Have you seen other chairs in a bottle like this?  Do they have a connection to the Odd Fellows Home in Missouri?  Do you know anything about George Barnhart's life?  If so, please write a comment below!

 


Model Train Weekend presented by the HUB Division of the National Model Railroad Association

Saturday, December 12, 2015 HUB Train Show
10:00 AM-4:30 PM

Sunday, December 13, 2015
12:00 Noon-4:00 PM

Admission:
$7 per family ($5 for Museum or HUB members)
$5 per individual ($4 Museum or HUB members)

Join us for the Scottish Rite Masonic Museum & Library’s annual HUB train show! For over a decade the HUB Division of the Northeastern Regional Model Railroad Association has set up an amazing display in the museum’s Farr Conference Room. The HUB Division uses HO-scale model trains which are 1/87th the size of a real train car and very detailed. Adults and children alike are fascinated by watching these trains speed along the tracks through the realistic layouts model railroaders have constructed. 

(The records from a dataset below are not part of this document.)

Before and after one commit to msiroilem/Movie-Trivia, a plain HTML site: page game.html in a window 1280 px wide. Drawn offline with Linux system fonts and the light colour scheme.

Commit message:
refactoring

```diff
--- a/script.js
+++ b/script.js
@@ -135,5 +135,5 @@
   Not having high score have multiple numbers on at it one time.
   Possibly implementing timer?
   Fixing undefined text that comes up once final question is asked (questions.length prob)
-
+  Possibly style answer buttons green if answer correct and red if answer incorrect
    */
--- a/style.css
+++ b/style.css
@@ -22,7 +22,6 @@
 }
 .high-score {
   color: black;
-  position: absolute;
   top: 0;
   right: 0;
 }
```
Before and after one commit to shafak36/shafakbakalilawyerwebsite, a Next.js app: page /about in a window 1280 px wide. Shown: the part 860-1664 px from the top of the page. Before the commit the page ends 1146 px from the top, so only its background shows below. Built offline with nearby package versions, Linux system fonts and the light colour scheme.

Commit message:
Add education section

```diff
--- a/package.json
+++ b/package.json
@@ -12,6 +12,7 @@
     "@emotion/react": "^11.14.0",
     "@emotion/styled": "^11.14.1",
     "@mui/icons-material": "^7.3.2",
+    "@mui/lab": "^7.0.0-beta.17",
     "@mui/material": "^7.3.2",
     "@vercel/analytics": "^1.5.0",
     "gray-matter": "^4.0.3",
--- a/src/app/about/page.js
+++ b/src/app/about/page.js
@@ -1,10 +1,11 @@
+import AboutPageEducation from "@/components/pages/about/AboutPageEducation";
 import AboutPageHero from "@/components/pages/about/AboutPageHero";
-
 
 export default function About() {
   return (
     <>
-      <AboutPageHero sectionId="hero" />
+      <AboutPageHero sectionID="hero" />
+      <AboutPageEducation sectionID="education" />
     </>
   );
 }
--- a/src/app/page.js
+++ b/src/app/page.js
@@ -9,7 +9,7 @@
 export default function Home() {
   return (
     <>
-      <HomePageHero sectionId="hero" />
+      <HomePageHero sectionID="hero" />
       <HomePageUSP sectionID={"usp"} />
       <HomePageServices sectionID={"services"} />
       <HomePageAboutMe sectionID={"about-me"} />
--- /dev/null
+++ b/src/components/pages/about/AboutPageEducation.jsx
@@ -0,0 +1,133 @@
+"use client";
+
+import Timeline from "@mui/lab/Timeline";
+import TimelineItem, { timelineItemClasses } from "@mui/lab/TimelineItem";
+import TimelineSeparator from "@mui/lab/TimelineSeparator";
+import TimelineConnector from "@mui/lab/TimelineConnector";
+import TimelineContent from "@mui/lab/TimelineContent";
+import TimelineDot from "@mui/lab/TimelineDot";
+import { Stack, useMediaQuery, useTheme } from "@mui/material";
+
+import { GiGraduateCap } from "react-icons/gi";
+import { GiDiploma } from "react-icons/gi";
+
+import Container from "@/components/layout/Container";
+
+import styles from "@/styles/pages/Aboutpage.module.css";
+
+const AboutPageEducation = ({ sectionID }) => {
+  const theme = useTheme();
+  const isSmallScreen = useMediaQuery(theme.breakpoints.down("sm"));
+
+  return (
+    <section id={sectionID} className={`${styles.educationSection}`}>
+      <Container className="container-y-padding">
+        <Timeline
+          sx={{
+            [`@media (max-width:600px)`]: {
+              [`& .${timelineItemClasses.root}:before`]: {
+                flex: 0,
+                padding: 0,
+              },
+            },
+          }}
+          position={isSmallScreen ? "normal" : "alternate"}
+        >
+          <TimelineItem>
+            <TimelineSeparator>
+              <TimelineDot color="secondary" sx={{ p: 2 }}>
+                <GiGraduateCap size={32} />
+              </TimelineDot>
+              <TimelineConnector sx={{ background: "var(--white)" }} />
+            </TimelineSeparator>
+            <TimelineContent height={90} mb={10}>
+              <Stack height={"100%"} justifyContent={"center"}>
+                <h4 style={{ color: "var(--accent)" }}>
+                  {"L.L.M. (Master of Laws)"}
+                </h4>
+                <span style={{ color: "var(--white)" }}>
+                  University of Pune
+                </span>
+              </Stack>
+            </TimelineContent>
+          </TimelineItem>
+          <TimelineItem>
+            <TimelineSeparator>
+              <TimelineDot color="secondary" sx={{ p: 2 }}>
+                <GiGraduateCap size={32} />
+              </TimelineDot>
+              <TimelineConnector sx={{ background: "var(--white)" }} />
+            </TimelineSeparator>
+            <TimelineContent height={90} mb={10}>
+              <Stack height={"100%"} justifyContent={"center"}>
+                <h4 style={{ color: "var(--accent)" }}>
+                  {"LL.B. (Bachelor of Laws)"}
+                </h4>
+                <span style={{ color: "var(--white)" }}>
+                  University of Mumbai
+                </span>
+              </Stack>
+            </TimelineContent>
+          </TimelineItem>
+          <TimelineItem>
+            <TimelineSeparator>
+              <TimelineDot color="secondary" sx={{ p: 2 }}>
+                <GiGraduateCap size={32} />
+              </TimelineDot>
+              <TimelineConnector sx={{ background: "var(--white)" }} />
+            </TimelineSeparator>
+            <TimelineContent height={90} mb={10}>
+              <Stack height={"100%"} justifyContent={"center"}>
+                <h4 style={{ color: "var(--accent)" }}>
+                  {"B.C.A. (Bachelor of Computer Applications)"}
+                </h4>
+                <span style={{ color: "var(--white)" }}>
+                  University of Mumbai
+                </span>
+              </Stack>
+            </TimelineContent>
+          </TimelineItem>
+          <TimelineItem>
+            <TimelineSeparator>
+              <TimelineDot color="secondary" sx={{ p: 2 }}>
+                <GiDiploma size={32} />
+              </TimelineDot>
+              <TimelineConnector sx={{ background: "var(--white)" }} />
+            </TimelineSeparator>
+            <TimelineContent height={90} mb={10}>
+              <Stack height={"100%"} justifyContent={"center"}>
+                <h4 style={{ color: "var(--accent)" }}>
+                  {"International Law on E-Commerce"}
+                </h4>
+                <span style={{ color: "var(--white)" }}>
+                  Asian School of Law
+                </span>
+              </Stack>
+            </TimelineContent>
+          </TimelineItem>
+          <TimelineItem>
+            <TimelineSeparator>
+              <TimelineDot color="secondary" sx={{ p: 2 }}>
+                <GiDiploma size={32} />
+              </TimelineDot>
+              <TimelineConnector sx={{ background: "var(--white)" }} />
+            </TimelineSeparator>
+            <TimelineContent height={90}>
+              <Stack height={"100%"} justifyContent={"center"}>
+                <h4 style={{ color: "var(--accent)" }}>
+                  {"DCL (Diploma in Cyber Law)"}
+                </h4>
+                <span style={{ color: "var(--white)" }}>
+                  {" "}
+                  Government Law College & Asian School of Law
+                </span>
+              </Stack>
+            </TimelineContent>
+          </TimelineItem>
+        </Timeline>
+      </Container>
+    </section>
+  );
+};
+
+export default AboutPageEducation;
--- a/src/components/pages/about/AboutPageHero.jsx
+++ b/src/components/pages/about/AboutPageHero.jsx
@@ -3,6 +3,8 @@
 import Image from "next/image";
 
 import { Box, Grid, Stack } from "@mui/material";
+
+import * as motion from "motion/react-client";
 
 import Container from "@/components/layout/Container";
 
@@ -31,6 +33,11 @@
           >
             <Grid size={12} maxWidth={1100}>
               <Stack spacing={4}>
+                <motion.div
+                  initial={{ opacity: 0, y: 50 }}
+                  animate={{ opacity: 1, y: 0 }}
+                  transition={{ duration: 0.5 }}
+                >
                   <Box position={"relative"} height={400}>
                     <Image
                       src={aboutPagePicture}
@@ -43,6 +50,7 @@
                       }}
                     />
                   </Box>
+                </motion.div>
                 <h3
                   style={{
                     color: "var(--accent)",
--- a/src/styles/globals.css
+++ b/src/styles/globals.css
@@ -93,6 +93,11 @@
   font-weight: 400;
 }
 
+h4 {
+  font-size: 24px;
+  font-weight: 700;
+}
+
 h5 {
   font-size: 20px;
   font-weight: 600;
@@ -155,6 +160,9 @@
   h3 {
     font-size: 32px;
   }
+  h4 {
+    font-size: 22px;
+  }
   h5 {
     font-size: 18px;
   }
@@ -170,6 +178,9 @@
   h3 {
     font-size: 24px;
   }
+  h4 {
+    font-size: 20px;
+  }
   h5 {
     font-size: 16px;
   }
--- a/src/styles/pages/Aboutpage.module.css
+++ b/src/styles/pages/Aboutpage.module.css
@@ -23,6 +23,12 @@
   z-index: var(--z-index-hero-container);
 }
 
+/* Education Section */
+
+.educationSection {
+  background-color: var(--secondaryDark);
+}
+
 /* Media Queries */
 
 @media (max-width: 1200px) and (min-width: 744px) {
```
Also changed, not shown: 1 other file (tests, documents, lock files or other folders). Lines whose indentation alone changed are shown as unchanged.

Don’t miss this crowd favorite! Proceeds benefit the HUB Division of the National Model Railroad Association and the Museum.

For more information about model train weekend, contact the Museum at 781-861-6559  or email programs@monh.org 

Want more trains? Don’miss our February 2016 NTRAK Model Train Show, Saturday, February 13, 10:00 AM – 4:30 PM and Sunday, February 15, 12:00 Noon – 4:00 PM.